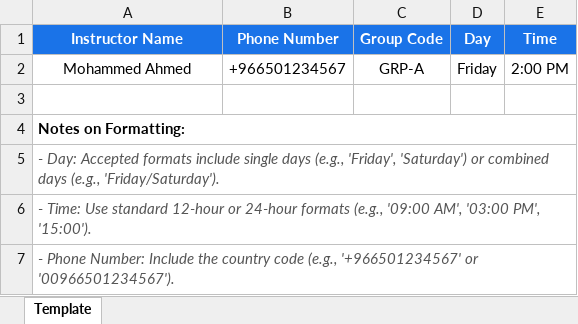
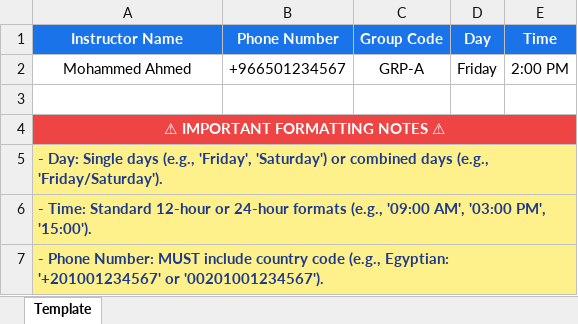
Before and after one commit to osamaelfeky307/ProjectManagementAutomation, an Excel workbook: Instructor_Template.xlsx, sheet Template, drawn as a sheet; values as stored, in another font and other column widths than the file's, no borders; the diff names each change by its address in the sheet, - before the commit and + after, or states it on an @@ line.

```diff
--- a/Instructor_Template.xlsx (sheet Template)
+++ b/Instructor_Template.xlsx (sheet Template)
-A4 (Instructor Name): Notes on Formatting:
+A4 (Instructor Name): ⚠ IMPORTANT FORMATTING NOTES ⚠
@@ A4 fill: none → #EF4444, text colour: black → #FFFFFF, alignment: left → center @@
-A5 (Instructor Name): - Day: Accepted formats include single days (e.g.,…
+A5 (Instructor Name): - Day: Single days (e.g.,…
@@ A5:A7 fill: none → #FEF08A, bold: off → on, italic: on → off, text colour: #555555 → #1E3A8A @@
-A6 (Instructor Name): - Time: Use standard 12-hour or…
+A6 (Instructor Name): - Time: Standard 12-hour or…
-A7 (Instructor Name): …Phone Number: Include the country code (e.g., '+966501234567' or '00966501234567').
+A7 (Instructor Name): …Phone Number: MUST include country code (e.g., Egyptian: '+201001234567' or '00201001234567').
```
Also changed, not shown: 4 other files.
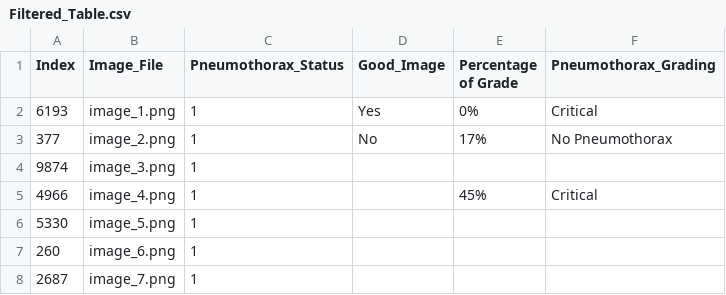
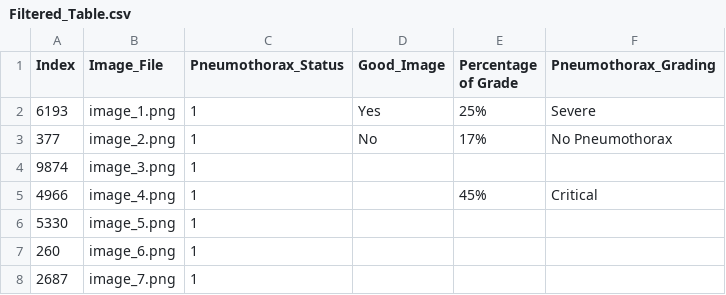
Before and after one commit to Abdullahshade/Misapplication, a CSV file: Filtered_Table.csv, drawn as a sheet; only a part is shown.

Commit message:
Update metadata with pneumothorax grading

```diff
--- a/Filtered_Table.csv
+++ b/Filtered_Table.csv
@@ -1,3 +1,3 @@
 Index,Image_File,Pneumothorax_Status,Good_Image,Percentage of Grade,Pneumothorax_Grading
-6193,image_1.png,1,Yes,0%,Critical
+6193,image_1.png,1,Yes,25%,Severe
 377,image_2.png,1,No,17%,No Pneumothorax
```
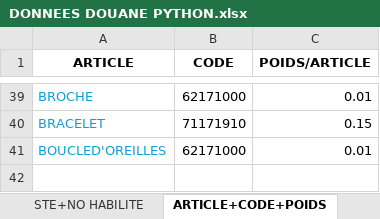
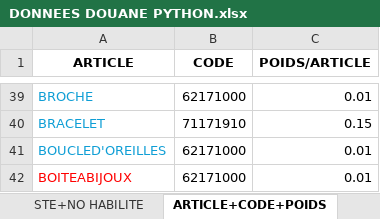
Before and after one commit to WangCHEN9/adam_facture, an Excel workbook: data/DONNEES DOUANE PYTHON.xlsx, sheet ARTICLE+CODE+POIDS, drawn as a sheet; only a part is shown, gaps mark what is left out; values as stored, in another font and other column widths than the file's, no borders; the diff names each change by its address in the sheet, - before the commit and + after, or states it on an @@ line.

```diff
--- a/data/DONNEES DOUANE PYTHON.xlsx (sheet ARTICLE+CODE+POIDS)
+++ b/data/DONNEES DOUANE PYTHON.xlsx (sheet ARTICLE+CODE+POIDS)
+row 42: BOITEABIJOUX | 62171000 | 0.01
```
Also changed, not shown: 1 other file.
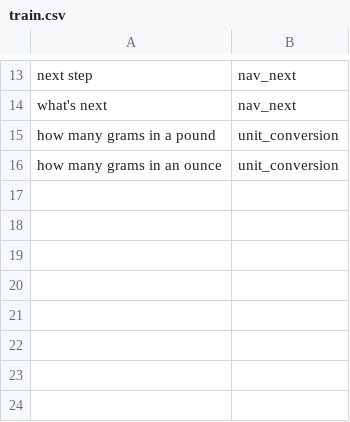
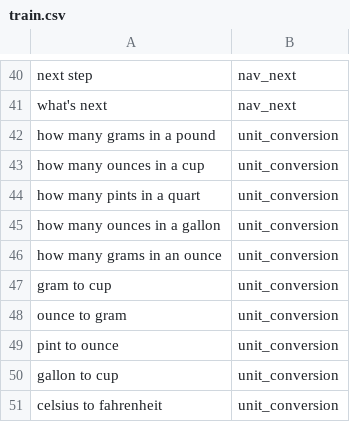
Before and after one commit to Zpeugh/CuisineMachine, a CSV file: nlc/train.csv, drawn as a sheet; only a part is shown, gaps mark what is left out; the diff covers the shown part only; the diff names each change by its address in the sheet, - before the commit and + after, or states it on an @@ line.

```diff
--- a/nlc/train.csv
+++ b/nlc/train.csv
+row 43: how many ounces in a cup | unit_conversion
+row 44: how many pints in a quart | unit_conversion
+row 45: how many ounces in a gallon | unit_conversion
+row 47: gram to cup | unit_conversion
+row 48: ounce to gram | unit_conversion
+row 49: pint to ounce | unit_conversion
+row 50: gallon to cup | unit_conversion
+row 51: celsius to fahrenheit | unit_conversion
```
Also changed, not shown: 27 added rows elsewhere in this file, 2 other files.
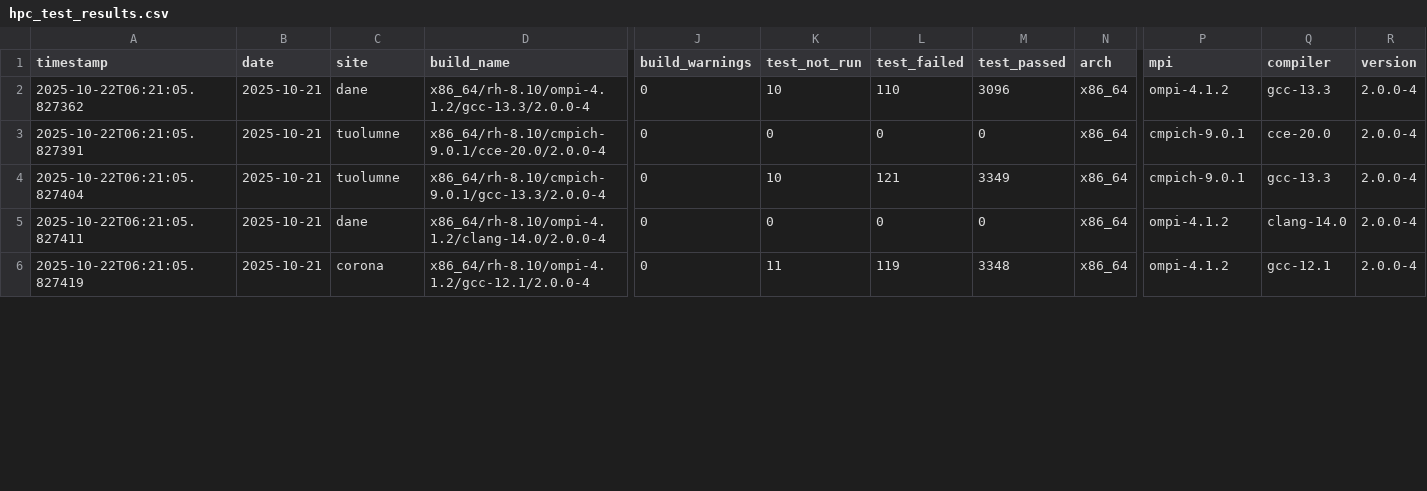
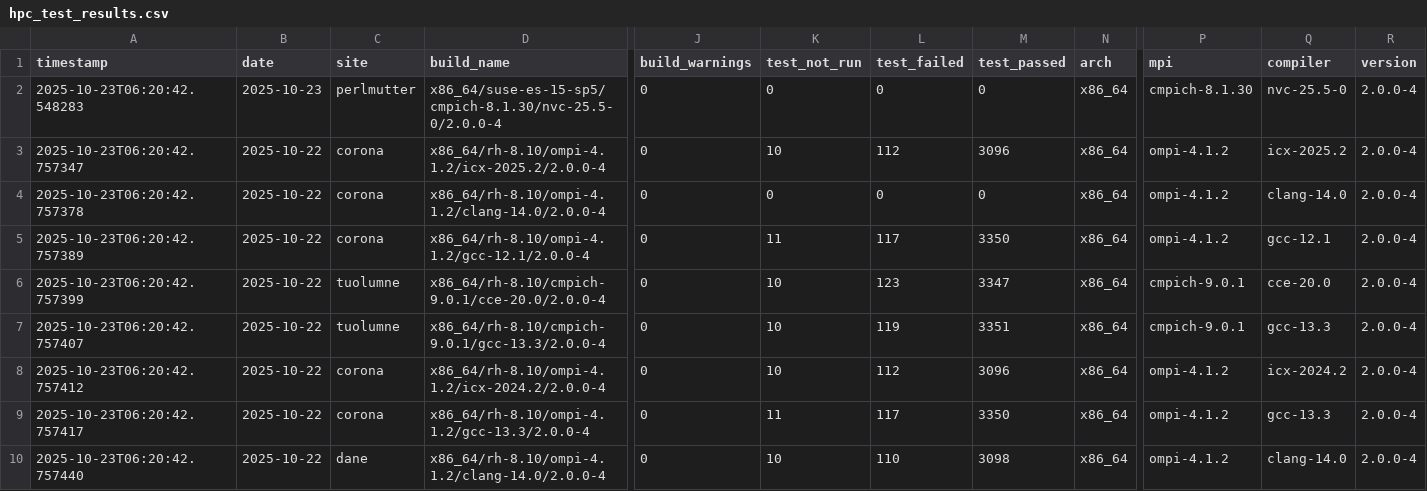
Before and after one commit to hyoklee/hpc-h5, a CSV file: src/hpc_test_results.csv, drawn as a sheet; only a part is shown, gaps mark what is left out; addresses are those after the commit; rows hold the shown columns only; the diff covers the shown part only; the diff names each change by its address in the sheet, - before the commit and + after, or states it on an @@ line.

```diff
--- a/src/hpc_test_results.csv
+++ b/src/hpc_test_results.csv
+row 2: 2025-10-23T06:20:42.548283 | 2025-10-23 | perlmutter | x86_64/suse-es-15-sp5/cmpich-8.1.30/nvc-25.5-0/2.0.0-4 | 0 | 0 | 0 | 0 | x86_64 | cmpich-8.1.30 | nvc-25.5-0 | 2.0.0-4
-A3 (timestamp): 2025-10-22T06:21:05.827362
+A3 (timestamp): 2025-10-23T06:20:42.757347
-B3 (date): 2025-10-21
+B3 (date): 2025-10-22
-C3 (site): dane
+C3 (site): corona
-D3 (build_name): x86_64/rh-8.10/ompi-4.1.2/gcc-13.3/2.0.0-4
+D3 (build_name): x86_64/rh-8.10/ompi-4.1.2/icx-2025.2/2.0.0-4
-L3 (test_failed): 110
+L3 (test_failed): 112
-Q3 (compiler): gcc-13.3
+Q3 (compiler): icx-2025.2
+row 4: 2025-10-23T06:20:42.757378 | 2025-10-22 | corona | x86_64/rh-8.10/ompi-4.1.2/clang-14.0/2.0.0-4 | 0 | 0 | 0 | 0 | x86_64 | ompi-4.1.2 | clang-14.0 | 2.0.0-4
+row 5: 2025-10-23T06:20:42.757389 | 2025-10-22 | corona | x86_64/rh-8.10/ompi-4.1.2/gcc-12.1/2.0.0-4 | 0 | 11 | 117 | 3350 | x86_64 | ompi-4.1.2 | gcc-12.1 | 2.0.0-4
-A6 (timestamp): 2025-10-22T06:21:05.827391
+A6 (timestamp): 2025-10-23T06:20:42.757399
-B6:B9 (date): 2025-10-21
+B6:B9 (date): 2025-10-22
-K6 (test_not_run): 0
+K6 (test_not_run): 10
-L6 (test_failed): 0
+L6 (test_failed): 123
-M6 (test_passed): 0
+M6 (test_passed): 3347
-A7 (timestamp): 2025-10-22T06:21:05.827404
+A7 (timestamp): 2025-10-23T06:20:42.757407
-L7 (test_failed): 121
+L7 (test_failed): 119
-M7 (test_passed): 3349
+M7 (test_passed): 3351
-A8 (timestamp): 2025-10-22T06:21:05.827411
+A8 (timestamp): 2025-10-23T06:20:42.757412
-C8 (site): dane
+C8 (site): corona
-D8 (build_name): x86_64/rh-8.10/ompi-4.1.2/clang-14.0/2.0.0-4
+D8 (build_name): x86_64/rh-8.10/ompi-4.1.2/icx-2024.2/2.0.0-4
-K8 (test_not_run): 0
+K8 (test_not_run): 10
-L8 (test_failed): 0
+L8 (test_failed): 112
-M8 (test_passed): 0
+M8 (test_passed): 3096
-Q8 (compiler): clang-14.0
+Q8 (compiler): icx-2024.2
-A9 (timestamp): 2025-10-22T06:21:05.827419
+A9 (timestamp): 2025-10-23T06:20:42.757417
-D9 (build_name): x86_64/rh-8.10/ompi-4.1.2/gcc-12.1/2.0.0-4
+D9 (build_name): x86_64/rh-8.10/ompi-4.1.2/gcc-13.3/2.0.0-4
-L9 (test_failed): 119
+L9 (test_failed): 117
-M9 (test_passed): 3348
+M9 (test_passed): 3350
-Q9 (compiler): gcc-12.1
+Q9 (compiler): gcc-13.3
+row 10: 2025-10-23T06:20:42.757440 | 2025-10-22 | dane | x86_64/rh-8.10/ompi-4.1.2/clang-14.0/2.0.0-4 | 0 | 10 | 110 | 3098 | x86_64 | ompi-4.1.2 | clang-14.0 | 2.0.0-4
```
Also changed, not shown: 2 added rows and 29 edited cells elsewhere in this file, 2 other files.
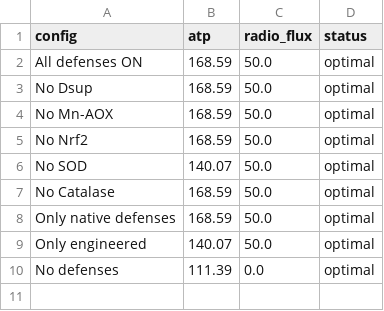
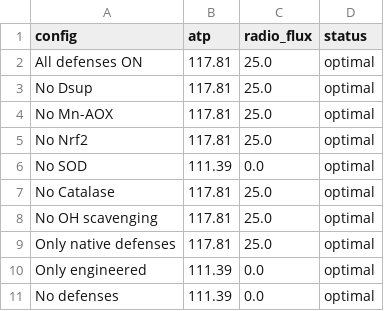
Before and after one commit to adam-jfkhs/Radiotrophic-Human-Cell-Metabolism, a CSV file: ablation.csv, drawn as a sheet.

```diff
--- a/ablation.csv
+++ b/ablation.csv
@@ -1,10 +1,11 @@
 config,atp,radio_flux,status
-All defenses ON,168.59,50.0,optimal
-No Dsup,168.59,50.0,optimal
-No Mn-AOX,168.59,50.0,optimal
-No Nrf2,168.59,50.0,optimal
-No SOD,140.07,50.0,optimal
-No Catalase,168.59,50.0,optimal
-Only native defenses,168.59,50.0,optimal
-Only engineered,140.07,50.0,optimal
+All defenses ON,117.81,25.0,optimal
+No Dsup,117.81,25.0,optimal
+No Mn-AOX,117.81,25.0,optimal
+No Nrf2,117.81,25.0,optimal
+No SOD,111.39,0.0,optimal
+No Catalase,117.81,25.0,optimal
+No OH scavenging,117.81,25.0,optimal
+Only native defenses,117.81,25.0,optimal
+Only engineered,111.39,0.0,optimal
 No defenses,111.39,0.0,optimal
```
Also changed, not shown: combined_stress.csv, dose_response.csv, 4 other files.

□ □ □

» **Work required**
Reproduce each line from the records that contains the word "timestamp".

» **Answer space**
-A3 (timestamp): 2025-10-22T06:21:05.827362
+A3 (timestamp): 2025-10-23T06:20:42.757347
-A6 (timestamp): 2025-10-22T06:21:05.827391
+A6 (timestamp): 2025-10-23T06:20:42.757399
-A7 (timestamp): 2025-10-22T06:21:05.827404
+A7 (timestamp): 2025-10-23T06:20:42.757407
-A8 (timestamp): 2025-10-22T06:21:05.827411
+A8 (timestamp): 2025-10-23T06:20:42.757412
-A9 (timestamp): 2025-10-22T06:21:05.827419
+A9 (timestamp): 2025-10-23T06:20:42.757417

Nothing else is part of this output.